*** Provided records ***

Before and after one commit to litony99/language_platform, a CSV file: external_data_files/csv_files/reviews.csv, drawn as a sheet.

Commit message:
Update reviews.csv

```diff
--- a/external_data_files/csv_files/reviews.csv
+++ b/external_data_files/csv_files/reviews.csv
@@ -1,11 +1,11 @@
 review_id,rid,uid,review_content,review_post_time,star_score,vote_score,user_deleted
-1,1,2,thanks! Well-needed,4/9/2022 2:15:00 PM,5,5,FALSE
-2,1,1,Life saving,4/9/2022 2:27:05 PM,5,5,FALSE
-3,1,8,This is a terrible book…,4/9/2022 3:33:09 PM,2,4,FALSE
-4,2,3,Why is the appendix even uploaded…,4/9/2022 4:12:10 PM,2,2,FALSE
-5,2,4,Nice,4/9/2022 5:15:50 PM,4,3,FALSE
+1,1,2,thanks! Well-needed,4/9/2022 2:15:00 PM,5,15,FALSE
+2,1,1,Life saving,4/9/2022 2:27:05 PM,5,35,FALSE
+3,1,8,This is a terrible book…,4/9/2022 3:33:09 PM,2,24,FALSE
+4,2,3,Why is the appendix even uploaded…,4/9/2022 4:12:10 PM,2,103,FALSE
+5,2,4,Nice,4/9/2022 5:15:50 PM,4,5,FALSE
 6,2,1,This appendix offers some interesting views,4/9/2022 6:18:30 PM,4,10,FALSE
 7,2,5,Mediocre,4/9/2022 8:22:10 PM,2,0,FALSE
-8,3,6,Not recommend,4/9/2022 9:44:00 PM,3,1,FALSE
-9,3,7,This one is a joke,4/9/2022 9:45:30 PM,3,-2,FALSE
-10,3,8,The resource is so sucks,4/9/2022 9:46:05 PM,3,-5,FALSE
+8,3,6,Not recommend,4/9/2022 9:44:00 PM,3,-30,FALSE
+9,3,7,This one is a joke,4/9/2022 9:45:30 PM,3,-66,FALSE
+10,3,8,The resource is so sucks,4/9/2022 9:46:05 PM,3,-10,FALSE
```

***
*** Provided records ***

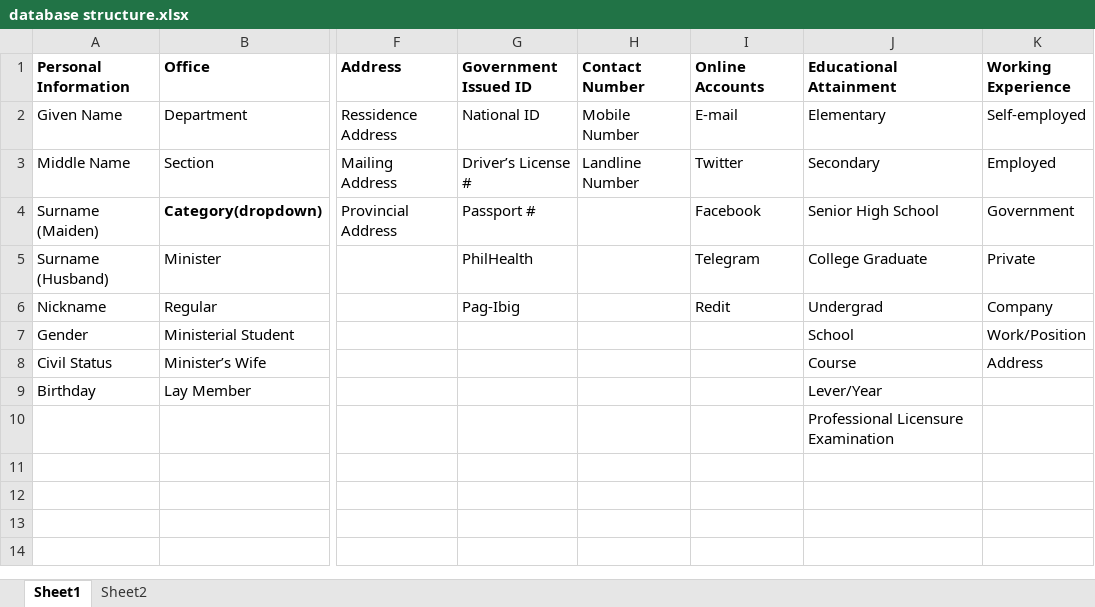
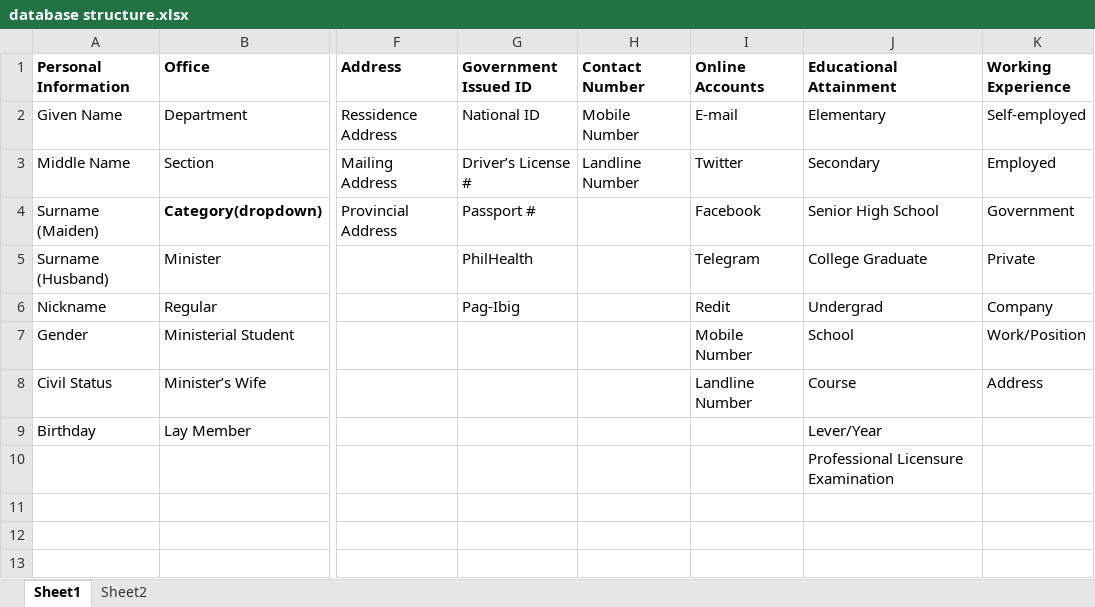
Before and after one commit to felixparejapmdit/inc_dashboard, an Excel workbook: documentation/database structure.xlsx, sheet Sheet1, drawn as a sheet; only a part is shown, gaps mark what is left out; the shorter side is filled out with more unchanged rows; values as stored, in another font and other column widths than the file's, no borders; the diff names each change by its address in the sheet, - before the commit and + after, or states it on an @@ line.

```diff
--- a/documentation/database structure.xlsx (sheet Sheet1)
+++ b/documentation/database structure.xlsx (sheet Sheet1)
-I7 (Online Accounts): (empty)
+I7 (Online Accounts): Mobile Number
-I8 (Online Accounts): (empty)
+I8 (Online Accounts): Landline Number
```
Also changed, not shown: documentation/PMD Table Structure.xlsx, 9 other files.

***

**Work request**
In the records above, some lines hold the word "This"; copy each such line.

**Written answer**
-3,1,8,This is a terrible book…,4/9/2022 3:33:09 PM,2,4,FALSE
+3,1,8,This is a terrible book…,4/9/2022 3:33:09 PM,2,24,FALSE
 6,2,1,This appendix offers some interesting views,4/9/2022 6:18:30 PM,4,10,FALSE
-9,3,7,This one is a joke,4/9/2022 9:45:30 PM,3,-2,FALSE
+9,3,7,This one is a joke,4/9/2022 9:45:30 PM,3,-66,FALSE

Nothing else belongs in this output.